* _Requirement_
Starting at the line that contains "and load successfully]" and stopping after the last line, set down the listing exactly as it is. Add nothing.

* _Extracted data_
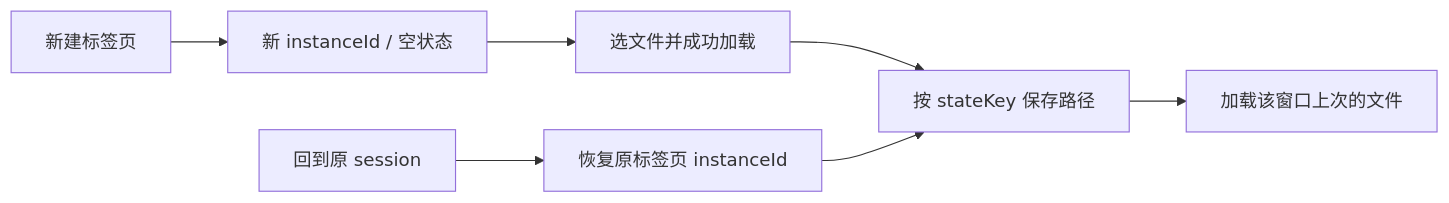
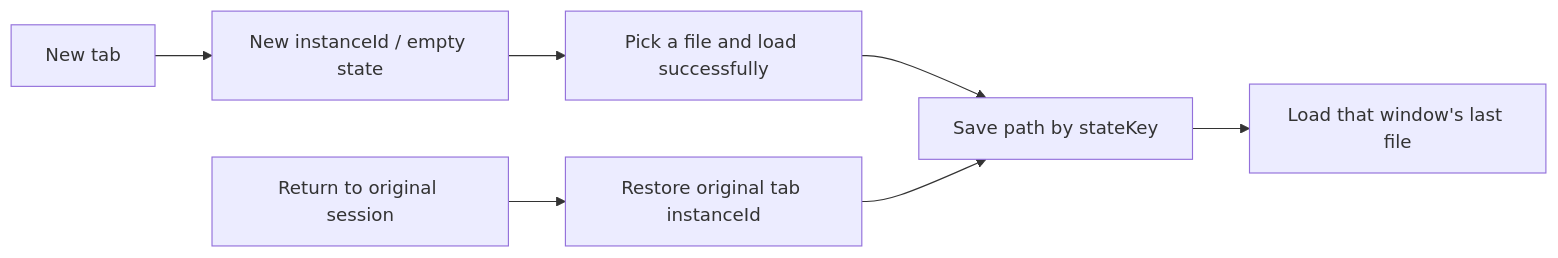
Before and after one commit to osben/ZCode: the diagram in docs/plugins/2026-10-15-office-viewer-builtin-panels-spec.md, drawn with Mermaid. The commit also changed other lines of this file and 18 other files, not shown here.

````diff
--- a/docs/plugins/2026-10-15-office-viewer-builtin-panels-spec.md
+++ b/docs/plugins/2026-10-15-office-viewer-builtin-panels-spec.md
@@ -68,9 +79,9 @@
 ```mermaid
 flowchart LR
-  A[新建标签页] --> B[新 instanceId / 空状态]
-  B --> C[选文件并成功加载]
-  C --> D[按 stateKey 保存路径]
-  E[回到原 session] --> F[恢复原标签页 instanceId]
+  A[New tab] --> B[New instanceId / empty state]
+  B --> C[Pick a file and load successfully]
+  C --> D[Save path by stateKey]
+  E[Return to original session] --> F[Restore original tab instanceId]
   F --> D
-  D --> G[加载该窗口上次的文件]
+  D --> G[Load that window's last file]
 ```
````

* _Answer box_
+  B --> C[Pick a file and load successfully]
+  C --> D[Save path by stateKey]
+  E[Return to original session] --> F[Restore original tab instanceId]
   F --> D
-  D --> G[加载该窗口上次的文件]
+  D --> G[Load that window's last file]
 ```
````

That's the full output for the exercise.